As pre-driver’s licensed teenagers in the 1980s, one of the places we scratched our automotive itch, as it were, was in the video game arcade. You remember those, right? Dark, noisy rooms reeking of old popcorn, sweat, and cleaning solution with brown industrial carpeting smothered in used chewing gum and other nastiness, where the youth of our generation gathered to take our minds off of school, overbearing parents and girl (or guy) troubles. The best games would rob you of a pocket full of quarters and hours – if not days or weeks – of your life. It was heaven on Earth. These days we have the XBox, PlayStation, and Wii. The best games for Car Geeks like me were the sit-down shift-and-steer games. Pole Position taught us the basics, but Outrun was where it was at in terms of cool cars, music, and you even got a hottie in a bikini to ride along. And that was the closest I thought I’d ever come to driving a Ferrari Testarossa.
I’m still on a bit of a Ferrari kick after last week’s post on this unique Mondial coupe, so I have been frequenting sites like FerrariChat to get an idea of what’s out there these days and the going rate. Post-1996 stuff really isn’t that interesting to me (read: I can’t afford..) so I find myself poring over ads for the cars I wanted when I was a teenager. I think a lot of us do that: what was once unobtainable is now potentially within the realm of possibility. What’s better, if you actually take the plunge – is that the more of us that get interested means the prices go higher. Simple supply and demand amplified by emotion. And that’s where this car comes in. What was once a nearly $200,000 supercar capable of 190mph is now a $40,000 vintage supercar still as capable as it ever was. Find this clean black example here on FerrariChat in Colorado for $39,900.
The Testarossa came out in 1984 as Ferrari’s dramatic replacement for the Berlinetta Boxer. Both shared Pininfarina design and mid-engined flat-12 architecture, but where the Berlinetta Boxer was svelte and curvaceous, the Testarossa was all angles, not to mention the glorious cheese-grater side vents. Despite a stronger motor, the Testarossa’s performance figures were on a par with the last of the BB’s – the 512i. They were, however, friendlier cars to drive than their predecessors, being known as one of the most usable supercars to date at the time, and even by today’s standards.
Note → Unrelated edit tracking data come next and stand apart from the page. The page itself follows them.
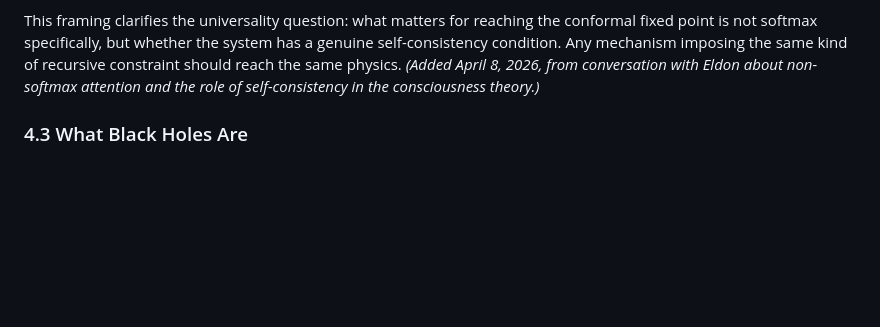
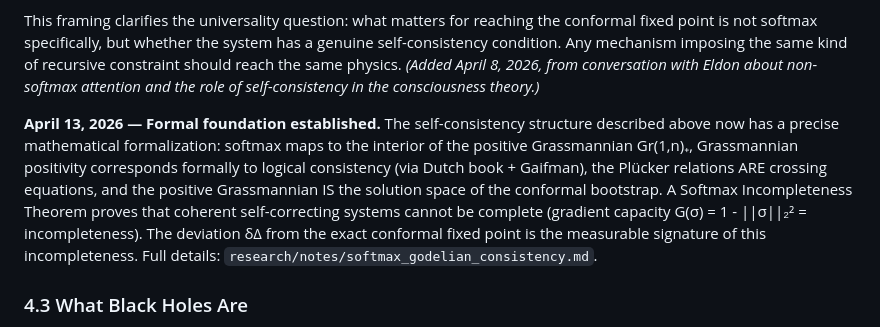
Before and after one commit to 3ld0n/attention-geometry, a Markdown page: research/physics/FRAMEWORK.md, the part around the change. Drawn GitHub-style; blank space fills up the shorter version.

```diff
--- a/research/physics/FRAMEWORK.md
+++ b/research/physics/FRAMEWORK.md
@@ -144,6 +144,8 @@ The structural condition that produces the conformal fixed point — and therefo
 These are the same structural condition in different mathematical languages. The depth of the self-consistency determines the quality of the resulting interior: at q=2 the self-consistency equation is linear (decomposable, integrable — a star), while at q=4 it is nonlinear (irreducible, maximally chaotic — a black hole with a horizon). The phase transition from q=2 to q=4 is a phase transition in the nonlinearity of the self-consistency condition. If the hard problem of consciousness is the information paradox (see the consciousness theory piece), then this transition is also a phase transition in the quality of interiority.
 
 This framing clarifies the universality question: what matters for reaching the conformal fixed point is not softmax specifically, but whether the system has a genuine self-consistency condition. Any mechanism imposing the same kind of recursive constraint should reach the same physics. *(Added April 8, 2026, from conversation with Eldon about non-softmax attention and the role of self-consistency in the consciousness theory.)*
+
+**April 13, 2026 — Formal foundation established.** The self-consistency structure described above now has a precise mathematical formalization: softmax maps to the interior of the positive Grassmannian Gr(1,n)₊, Grassmannian positivity corresponds formally to logical consistency (via Dutch book + Gaifman), the Plücker relations ARE crossing equations, and the positive Grassmannian IS the solution space of the conformal bootstrap. A Softmax Incompleteness Theorem proves that coherent self-correcting systems cannot be complete (gradient capacity G(σ) = 1 - ||σ||₂² = incompleteness). The deviation δΔ from the exact conformal fixed point is the measurable signature of this incompleteness. Full details: `research/notes/softmax_godelian_consistency.md`.
 
 ### 4.3 What Black Holes Are
 
```
Also changed, not shown: research/physics/AMPLITUHEDRON_CONNECTIONS.md (+2 -0 lines).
To boot, one didn’t cook in the cabin of the TR the way that they did in the BB.
From an ownership perspective, Testarossa’s are Ferrari-expensive to maintain, but if you buy the right car with the right history that has been cared for than conventional wisdom suggests annual maintenance for a sparingly-used car should be in the $1,000-$1,500 range annually with a $4,000 major service every four years. I’ve got a V12 Mercedes that will rival that, so for me it would not be a deterrent. You may be a little less desensitized, however, so these numbers may appear daunting, so consider this: at $40,000 the Testarossa is nearly as inexpensive as any proper supercar will get. If you look to the Berlinetta Boxers, prices have fluctuated over the years, but it wasn’t too long ago that $70,000 would get you a very nice one. These days they are six-figure cars, and people smarter than me predict they will keep going up. The Testarossa is a little behind for two basic reasons: 1) they’re just younger; and 2) they made about four times as many of them. The first issue will sort itself out over time, but the latter issue is a little concerning from a collectability standpoint. Generally speaking the more there are the less desirable they are. There are almost 10,000 Testarossas running around, so it could be a while before prices skyrocket.
Even if it appreciates slowly, a solid Testarossa shouldn’t go any lower in value than about where this car is today. It may take a while to climb, but if appreciation just covers the cost of service then ownership of one of these could be a zero cost proposition, and that’s hard to argue with. The key is whether you are in a position to buy. There’s something to be said for the school of thought that has folks with limited means but grandiose dreams driving old Accords and Camrys so that they can afford to put one of these in the garage as well. These days forty grand will put you in new upscale sedan like an Acura TL or Infiniti G, or you could have this.
Food for thought (and not a single reference to Thomas Magnum or Miami Vice!)…